What a great feeling to wake up each morning, look out our windows & see nothing but nature’s handiwork all round. How nice to hear nothing. Maybe a few distant Coyotes. Nothing between us & each day’s sunrises & sunsets other than wind, mountains, & desert. It is this exact boondocking lifestyle which first attracted us to the southwest way back as far back 2005 when we made a quick trip to Big Bend in Texas. For me the southwest had been an irresistible draw since first experiencing it way back as far as 1992. These days here in the Mojave take me back over these past 9 years to our favorite times on the road & memorable places we have camped. Our home base in Congress Arizona is great but as with anything there are some drawbacks. Being out here in the quiet desert with no neighbors, no people pressure, & no noise sure is a nice way to spend these fine days docked in this magnificent splendor which surrounds us from horizon to horizon. We definitely need to get ourselves back to quieter times the way we used to be. And some day when all things are said & done it will be day’s like today I will longingly return to in search of my favorite memories.

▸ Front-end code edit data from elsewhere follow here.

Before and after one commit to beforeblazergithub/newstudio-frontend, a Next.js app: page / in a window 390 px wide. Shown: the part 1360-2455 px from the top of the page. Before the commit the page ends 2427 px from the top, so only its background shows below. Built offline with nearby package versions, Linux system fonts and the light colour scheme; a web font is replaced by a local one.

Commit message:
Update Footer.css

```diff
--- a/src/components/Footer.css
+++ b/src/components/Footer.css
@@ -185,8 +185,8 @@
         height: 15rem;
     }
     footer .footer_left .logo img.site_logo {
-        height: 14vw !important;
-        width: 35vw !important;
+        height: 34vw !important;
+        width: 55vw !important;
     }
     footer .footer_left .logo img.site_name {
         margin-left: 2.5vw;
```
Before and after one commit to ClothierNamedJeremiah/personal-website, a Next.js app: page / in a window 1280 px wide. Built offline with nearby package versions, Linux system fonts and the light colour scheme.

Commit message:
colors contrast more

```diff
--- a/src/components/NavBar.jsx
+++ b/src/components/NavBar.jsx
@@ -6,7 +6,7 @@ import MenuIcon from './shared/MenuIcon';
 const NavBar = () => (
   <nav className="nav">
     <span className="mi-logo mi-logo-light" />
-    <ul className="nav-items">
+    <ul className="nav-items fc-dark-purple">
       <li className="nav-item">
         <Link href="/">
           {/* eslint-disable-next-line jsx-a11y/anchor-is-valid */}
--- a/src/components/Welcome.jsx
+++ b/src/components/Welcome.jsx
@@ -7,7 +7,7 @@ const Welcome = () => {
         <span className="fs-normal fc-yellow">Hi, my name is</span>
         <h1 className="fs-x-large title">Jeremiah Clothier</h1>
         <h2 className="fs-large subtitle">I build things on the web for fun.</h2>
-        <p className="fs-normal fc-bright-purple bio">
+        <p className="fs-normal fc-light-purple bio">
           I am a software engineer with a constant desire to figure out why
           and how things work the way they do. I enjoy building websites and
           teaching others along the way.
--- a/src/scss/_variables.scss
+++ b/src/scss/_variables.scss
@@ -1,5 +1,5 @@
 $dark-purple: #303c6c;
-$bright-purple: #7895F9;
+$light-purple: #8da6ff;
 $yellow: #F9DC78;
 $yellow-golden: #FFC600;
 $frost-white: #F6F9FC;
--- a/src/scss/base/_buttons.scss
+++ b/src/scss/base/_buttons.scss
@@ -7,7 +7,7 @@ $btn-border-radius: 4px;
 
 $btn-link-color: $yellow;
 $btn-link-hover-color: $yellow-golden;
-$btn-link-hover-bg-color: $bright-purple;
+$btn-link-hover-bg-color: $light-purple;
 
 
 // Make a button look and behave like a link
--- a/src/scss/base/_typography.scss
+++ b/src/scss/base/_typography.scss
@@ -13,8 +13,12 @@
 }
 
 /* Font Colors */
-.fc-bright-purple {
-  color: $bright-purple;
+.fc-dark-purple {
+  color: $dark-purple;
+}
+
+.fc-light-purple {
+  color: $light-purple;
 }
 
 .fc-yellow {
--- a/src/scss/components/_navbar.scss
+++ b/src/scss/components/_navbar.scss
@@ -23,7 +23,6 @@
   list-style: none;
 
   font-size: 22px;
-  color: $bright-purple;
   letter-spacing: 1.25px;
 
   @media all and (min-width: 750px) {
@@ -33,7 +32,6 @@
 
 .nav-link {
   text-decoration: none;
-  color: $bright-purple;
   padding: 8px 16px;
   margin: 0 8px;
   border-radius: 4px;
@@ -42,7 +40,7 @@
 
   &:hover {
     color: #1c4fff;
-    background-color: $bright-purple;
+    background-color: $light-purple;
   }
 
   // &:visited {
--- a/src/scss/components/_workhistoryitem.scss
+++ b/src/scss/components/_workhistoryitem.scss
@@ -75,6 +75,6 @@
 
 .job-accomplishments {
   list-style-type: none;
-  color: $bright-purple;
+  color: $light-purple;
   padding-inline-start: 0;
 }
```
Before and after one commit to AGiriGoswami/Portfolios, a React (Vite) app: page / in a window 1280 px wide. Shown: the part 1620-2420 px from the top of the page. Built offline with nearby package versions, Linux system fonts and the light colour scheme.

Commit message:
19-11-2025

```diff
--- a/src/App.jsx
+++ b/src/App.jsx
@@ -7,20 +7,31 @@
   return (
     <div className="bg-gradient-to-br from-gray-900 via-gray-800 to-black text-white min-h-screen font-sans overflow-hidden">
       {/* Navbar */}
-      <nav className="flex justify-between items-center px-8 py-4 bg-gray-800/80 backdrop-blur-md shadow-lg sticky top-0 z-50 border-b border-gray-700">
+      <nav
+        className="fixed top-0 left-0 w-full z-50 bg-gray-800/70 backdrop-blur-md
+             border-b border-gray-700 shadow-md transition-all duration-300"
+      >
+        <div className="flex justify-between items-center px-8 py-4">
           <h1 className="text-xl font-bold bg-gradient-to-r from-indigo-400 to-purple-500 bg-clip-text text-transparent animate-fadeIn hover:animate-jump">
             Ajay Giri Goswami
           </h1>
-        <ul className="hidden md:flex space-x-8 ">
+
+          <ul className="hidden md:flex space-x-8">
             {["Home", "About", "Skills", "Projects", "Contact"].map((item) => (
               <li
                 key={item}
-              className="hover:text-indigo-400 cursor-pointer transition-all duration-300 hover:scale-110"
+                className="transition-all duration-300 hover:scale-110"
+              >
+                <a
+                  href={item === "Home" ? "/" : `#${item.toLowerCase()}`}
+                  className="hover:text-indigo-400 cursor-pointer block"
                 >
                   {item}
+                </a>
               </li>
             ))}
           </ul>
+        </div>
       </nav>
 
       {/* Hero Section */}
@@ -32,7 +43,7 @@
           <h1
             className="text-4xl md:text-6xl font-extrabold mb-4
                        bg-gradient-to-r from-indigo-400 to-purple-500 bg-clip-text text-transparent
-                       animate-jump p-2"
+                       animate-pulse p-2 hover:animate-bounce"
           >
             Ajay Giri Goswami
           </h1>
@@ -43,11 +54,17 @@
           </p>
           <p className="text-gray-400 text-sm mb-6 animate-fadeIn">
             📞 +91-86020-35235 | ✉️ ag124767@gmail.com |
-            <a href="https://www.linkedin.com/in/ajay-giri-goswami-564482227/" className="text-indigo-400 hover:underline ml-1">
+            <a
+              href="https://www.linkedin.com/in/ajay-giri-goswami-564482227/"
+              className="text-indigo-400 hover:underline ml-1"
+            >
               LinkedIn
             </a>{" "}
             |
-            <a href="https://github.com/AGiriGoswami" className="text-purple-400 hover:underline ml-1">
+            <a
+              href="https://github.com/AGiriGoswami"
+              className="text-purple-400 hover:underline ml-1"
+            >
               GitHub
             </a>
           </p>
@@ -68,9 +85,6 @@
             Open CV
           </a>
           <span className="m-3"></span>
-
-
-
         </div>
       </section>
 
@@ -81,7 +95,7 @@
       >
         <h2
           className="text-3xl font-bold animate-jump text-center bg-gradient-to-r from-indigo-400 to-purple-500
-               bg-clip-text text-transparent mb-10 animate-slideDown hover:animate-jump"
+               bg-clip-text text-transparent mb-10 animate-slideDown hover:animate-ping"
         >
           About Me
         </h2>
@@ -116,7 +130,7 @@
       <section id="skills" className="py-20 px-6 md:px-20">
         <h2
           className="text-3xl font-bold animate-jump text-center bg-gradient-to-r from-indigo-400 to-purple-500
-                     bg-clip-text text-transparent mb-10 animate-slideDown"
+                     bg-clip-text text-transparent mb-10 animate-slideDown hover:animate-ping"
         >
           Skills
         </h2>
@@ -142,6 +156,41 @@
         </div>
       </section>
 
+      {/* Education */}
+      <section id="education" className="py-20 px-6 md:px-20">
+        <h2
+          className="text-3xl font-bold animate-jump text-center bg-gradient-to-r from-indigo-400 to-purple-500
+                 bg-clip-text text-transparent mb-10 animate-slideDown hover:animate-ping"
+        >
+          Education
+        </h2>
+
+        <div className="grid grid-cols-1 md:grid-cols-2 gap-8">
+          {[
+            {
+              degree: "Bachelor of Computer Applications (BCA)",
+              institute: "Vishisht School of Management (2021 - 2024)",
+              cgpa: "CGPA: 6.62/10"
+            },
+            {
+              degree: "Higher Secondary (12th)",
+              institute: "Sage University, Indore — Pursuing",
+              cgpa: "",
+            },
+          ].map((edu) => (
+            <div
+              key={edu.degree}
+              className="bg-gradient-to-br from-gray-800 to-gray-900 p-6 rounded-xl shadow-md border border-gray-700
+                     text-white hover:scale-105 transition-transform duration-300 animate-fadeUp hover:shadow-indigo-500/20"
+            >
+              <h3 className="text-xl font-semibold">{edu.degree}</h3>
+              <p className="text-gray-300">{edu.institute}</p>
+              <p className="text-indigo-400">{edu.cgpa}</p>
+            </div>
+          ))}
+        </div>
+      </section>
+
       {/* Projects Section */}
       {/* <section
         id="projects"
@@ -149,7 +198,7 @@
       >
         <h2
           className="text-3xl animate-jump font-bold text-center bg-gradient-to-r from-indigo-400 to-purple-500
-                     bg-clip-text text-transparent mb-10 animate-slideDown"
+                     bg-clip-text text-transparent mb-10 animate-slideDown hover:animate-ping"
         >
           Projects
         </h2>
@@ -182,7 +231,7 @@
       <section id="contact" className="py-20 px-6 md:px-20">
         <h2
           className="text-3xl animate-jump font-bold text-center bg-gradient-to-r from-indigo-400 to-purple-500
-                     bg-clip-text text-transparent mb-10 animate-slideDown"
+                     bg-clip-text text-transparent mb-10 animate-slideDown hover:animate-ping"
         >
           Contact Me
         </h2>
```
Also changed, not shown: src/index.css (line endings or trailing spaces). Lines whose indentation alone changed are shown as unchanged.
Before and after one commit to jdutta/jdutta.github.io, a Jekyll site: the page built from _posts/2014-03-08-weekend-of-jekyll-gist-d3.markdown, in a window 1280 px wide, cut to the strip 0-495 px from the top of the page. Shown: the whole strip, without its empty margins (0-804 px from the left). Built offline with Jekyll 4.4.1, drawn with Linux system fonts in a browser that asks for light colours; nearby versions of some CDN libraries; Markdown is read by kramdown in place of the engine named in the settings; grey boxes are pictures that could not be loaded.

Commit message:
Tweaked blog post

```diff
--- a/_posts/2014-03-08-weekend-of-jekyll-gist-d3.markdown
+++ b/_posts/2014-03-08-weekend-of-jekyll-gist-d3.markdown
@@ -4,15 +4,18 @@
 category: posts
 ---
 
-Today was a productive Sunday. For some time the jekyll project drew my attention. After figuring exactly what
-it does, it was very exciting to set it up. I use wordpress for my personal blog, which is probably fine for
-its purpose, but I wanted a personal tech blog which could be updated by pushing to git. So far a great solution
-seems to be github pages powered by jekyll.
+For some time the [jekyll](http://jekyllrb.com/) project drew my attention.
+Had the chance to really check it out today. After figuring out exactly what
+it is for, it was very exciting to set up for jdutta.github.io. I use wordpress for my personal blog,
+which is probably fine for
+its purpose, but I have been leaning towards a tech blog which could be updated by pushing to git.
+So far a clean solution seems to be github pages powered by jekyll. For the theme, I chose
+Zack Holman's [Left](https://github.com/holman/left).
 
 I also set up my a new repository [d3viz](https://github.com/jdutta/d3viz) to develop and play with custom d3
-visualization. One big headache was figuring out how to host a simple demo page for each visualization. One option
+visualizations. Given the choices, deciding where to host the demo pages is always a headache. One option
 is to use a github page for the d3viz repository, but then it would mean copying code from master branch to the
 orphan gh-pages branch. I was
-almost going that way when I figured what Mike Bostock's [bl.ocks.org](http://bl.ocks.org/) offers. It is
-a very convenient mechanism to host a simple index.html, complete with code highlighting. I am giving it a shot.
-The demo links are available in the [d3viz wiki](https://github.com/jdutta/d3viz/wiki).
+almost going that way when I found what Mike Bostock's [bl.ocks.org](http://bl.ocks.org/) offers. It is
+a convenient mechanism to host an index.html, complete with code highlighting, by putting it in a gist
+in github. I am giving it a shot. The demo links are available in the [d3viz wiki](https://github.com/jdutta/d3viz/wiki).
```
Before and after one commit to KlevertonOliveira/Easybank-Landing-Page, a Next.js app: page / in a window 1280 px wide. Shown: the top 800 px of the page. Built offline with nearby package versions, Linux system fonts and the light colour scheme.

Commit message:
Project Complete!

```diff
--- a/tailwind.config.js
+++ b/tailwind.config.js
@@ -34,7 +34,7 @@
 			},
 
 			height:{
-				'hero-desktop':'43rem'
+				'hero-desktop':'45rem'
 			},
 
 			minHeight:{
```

OUR FIRST GLIMPSE OF THE GREAT KELSO SAND DUNES WE HOPE TO SEE IN A FEW DAYS
GROANER’S CORNER:(( The counselor was giving advice: To gain self-confidence, you must avoid using negative words, such as "can't" and "not." Do you think you can do that? The young man responded: Well, I can't see why not.
One day in school..... How do you spell elephant?
E-l-l-e-e-f-a-n-t That's not how the dictionary spells it.
You didn't ask me how the dictionary spells it!
- The pessimist complains about the wind; the optimist expects it to change; the realist adjusts the sails -William Arthur Ward
- The only thing better than right now will someday be the memories of right now...AL.
- It is not so much having nothing to do as it is not having the interest to do something....AL.